I take my medication religiously. I don’t want another episode. I like my nice, stable life.
But on nights like this, I can’t help but think of the mania. The inexplicably intoxicating feeling of true, pure mania. It’s like the best drug in the world.
Do I miss it?
Would I go back?
What bipolar’s tend to forget is that the mania can be just as, if not more, destructive than the depression. That the reckless money spending and self-medicating with drugs and alcohol, the broken promises to friends and family, the energy no one keep up with.
And really, no one can keep up. And I can’t sustain that kind of mania again. The type that lasts for months and destroys your life, until you crash into a pit of profound depression, comatose in bed, just waiting to die.
It was then, at the moment I wanted to die, that I realized mania wasn’t worth it. It was when I blew through all of my inheritance, that I realized mania wasn’t worth it. It was when my sister, my beautiful, talented, intelligent sister, stopped talking to me and moved out, that I realized mania wasn’t worth it.
It took me three years and three hospitalizations to get there, though. Too many lost relationships to count. Too much money to ever know how much I truly spent.
Do I regret it?
Actually, yes. All of it. I regret spending the money. I regret losing my sister to my disease. I regret all of the hurt I inflicted on people when I was manic or depressed.
And yet, I persevered.
I went on, I got my life back together. I got a Bachelor’s degree, and then a Master’s degree. I become a registered MFT Intern. I worked as a social worker for almost two years. I got in a healthy, stable, supportive relationship, for which my four year anniversary is in a week and two days.
But the damage was done. My relationship with my sister is (at least how it feels sometimes) damaged beyond repair. The friends are gone forever.
And after I fought that hard to put my life back together, it just up and fell apart again.
I spent from 20-23 getting my life back on track, I had a good a good run from 23-25, and at 26, to quote Chicken Little, the sky began to fall.
First, they thought it was strokes. Then it was that I needed a brain shunt. Or maybe it’s your heart. Test after test, everything was inconclusive.
It got better after the initial sickness. At least a little better. There are good times and bad times, like with all chronic illness.

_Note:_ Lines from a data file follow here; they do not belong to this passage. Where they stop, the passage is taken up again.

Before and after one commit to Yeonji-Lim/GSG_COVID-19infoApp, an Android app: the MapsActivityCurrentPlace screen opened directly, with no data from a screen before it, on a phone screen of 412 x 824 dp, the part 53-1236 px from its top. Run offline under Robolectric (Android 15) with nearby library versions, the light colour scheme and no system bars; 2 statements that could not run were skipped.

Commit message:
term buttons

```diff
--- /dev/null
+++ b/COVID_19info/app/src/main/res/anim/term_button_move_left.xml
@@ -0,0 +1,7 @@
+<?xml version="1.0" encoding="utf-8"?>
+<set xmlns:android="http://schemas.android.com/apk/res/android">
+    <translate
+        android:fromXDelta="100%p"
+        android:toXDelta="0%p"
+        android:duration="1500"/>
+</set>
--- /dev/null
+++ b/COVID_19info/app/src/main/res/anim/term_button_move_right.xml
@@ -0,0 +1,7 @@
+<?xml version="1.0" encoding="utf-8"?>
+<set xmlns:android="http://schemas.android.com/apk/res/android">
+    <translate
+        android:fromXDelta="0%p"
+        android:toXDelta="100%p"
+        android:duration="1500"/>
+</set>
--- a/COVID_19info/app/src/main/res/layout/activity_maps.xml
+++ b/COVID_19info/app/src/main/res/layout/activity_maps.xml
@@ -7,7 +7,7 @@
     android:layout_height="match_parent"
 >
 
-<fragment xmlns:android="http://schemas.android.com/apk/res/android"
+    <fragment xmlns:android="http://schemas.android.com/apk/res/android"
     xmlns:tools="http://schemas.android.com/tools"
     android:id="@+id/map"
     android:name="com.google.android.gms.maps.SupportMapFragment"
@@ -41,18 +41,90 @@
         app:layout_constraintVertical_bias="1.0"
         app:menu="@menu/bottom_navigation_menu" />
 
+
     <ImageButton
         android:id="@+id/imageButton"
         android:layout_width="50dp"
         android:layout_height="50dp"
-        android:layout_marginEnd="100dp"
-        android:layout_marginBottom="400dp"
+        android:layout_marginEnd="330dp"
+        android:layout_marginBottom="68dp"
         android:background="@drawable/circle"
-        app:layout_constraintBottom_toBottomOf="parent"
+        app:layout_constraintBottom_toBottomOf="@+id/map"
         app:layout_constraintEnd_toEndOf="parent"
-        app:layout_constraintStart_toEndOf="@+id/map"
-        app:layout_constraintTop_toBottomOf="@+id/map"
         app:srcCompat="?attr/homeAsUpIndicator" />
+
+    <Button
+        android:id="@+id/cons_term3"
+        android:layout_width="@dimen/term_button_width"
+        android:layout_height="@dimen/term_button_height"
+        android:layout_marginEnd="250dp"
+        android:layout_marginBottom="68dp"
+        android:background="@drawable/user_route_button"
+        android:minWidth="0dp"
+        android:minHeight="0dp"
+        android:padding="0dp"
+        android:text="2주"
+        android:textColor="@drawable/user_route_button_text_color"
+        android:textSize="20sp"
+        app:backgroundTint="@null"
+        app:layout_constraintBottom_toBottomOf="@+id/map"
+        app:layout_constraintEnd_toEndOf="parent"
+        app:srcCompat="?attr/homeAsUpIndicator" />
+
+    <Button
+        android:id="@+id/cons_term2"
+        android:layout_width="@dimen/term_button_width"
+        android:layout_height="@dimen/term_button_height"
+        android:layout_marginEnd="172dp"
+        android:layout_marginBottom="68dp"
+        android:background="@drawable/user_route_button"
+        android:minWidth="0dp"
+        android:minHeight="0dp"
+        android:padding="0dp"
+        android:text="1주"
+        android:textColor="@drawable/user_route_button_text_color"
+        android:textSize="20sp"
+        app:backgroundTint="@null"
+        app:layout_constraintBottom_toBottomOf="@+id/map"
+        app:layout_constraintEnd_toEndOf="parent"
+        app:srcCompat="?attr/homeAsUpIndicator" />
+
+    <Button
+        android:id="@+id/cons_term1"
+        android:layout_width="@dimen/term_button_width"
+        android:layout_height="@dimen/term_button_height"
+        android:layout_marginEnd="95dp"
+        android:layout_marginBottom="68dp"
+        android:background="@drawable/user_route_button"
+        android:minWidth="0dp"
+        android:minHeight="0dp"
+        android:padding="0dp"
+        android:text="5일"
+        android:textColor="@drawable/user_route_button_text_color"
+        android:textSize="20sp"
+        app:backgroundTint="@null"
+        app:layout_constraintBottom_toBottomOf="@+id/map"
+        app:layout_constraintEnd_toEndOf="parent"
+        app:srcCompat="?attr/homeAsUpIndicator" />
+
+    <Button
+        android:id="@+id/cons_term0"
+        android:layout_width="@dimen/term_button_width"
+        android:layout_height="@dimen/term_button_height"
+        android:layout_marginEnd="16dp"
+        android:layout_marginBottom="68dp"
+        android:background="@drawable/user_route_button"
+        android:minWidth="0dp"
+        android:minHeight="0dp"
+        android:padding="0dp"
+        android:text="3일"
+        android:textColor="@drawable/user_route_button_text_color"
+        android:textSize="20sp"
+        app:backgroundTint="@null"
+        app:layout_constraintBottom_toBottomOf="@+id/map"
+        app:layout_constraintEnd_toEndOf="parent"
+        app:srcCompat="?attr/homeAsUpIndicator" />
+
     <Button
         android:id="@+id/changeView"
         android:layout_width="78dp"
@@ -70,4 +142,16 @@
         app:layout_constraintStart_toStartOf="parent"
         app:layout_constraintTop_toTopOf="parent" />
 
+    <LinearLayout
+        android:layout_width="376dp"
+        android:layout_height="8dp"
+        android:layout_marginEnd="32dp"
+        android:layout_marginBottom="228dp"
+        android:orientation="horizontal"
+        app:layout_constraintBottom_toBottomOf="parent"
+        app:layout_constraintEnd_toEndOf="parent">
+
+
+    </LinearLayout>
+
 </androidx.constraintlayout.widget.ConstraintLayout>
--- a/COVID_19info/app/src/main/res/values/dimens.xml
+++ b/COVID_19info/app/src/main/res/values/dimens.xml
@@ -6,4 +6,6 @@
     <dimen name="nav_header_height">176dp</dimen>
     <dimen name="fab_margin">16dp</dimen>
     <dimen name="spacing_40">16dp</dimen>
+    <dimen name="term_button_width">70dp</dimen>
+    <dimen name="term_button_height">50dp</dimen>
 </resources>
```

But the bad has been where it’s at lately. The liquid diet, the throwing up at 2:30AM if I do decide to eat (such a simple thing to take for granted). In the darkness, I can just make out the walker I had to borrow from J’s mom.
Welcome to 28, right?
A body that is giving out on me at 28. A body that refuses to eat. A body that has arthritis and fibromyalgia. A body that can’t even hold itself upright when I stand up because I don’t have the strength to hold myself in a steady, standing position. A body that has dropped almost 40 pounds in 4 months from not eating. A body that hurts, and won’t make up its mind about whether it wants to throw up or …you know…
A body that hates me.
A body that I hate.
A body that has been restricted from driving.
Driving is one of those things that we can take for granted. A quick run to the store, a trip to get coffee, or even more practical things, like PT and doctor’s appointments.
I’ve been on driving restrictions before. They aren’t fun. They are actually pretty lame. In fact, it’s like the lamest of lamest of lame.
But here I am. 2 days away from my 28th birthday, at 4 AM. And what i want is to cuddle up to my love and go back to sleep.
But that brain? That brain filled with anxiety and the stomach filled with acid and the intense amount of pressure in my GI system from eating for a few days seem to arguing otherwise.
It’s 7 AM on the East Coast, where my sister lives. I could text her, sometimes she responds. But most of the time she doesn’t.
Time doesn’t heal all wounds. Some wounds are so deep, so egregious, that they can’t heal. All they can do is scar over. You can hope that new tissue grows and heals the old wound, but sometimes it doesn’t. Sometimes it can’t. Sometimes it’s a wound that needed stitches, that you didn’t get. And now, almost 10 years later, it has healed improperly.
But you hold out hope. You hold out hope that it will heal.
Maybe one day. Maybe in another 10 years.